A parent has launched a scathing attack on the council for “inequalities” in the models of the Curriculum for Excellence in Borders high schools.
Chris Mowat, from Kelso, said his son is facing less choices at Kelso High School than equivalent S4 pupils at Earlston.
Mr Mowat told The Southern: “I feel it is very unequal to have different choices and opportunities afforded to children depending on what catchment area they live in.
“There has been no move to make it an equal playing field in all the secondary schools in the Borders, and it simply isn’t fair.”
Mr Mowat said in Kelso a 3+3 model has been implemented, meaning pupils study a large number of subjects across a broad area for three years, before selecting six subjects to study for a National 4/5 in S4 and then up to six subjects in S5 and S6.
However, he said that Earlston are using a 2+2+2 model, with pupils getting a broad general education for two years, then selecting eight subjects at S3 to study for two years for their National 4/5s, before again selecting up to six subjects in S5 and S6.
Mr Mowat, a lecturer at the University of Edinburgh, said this afforded pupils a greater choice of Higher subjects to study in their last two years of school, crucial in gaining entry to university.
He added that he believed that “parent pressure” had prompted the school to run this model.
Mr Mowat said parents who were aware of the different models in use were worried about it, as well as a number of teachers.
He added that the council had “fobbed off” parents by saying that all schools would be brought into line with the 3+3, six-subject model, when this had “clearly not happened”.

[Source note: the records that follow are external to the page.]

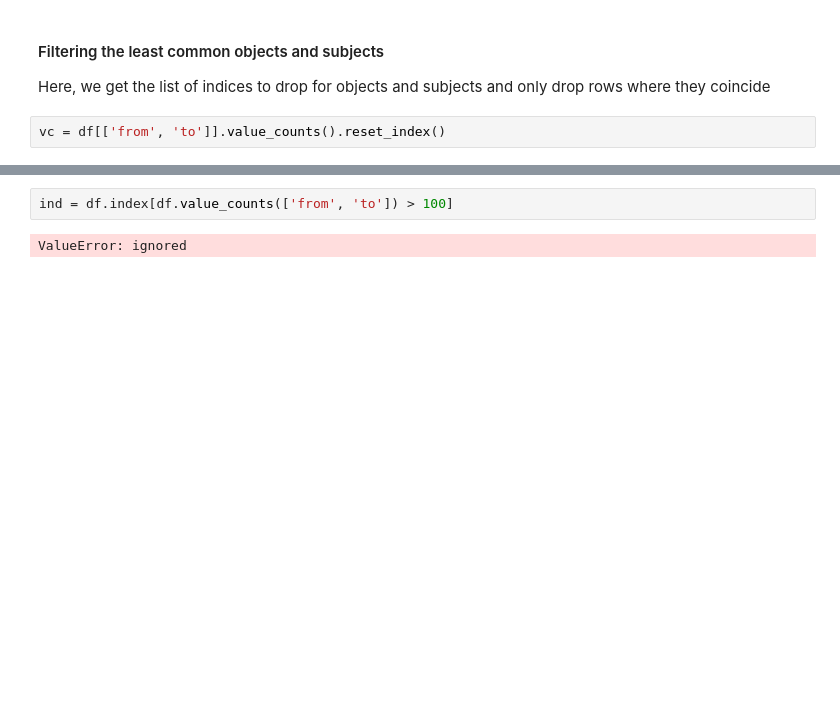
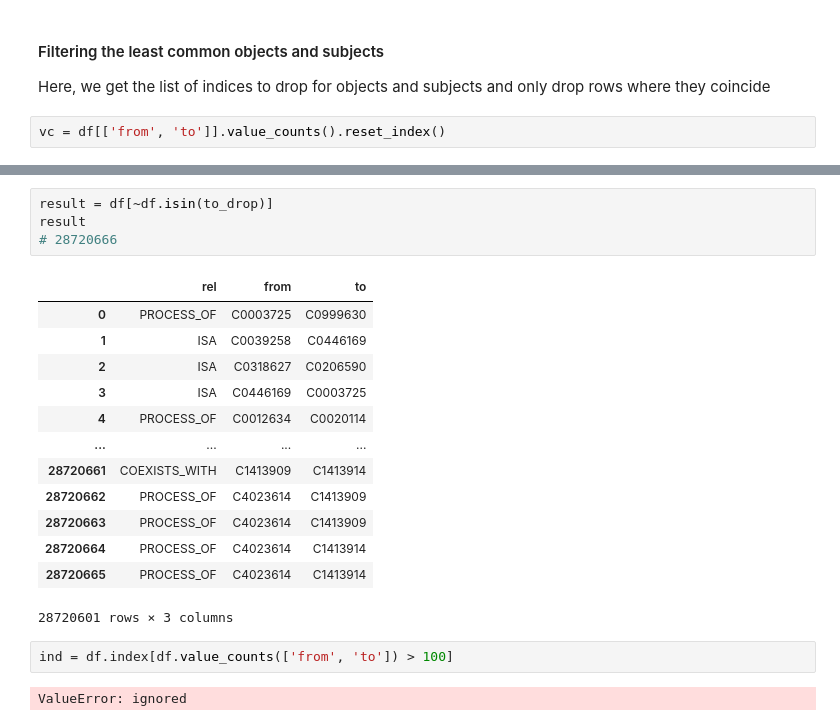
Before and after one commit to dikraMasrour/Breast_Cancer_Risk_Factor_Prediction_KG, a Jupyter notebook: BC_KG_EDA.ipynb, the cells around one changed output, grey strips where cells are left out. Drawn from its saved outputs; the diff is of its cells as text; blank space fills up the shorter version.

```diff
--- a/BC_KG_EDA.ipynb
+++ b/BC_KG_EDA.ipynb
@@ -116,3 +140,21 @@ vc[vc[0] < 10]
+# %%
+result = df[~df.isin(to_drop)]
+result
+# 28720666
+# %% [output]
+|  | rel | from | to |
+| 0 | PROCESS_OF | C0003725 | C0999630 |
+| 1 | ISA | C0039258 | C0446169 |
+| 2 | ISA | C0318627 | C0206590 |
+| 3 | ISA | C0446169 | C0003725 |
+| 4 | PROCESS_OF | C0012634 | C0020114 |
+| ... | ... | ... | ... |
+| 28720661 | COEXISTS_WITH | C1413909 | C1413914 |
+| 28720662 | PROCESS_OF | C4023614 | C1413909 |
+| 28720663 | PROCESS_OF | C4023614 | C1413909 |
+| 28720664 | PROCESS_OF | C4023614 | C1413914 |
+| 28720665 | PROCESS_OF | C4023614 | C1413914 |
+28720601 rows × 3 columns
 # %%
 ind = df.index[df.value_counts(['from', 'to']) > 100]
 # %% [output]
```
Also changed, not shown: parts of 5 cells of this notebook.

Mr Mowat was keen to point out that he did not believe that Earlston or any other local school using the 2+2+2 model with eight subjects at S3/4 should be forced to change, rather that it was the preferred model and the other schools should move to that system.
He added that the 3+3 model led to a “rapid narrowing down of choices” for pupils.
Mr Mowat said: “While I, and many other parents that I have spoken to, believe that the senior phase model adopted by most SBC high schools is far from ideal, it is crucial that pupils are not disadvantaged by inconsistencies of delivery through our region that are not being addressed quickly enough.”
In response to the issues which Mr Mowat has raised, and which he himself failed to get a response from SBC on, a council spokesperson said: “All nine schools are working towards six choices, but we have allowed flexibility due to differing circumstances in each of the schools in terms of the timescale.
“We still have one school working towards six choices, but all others have made the transition.”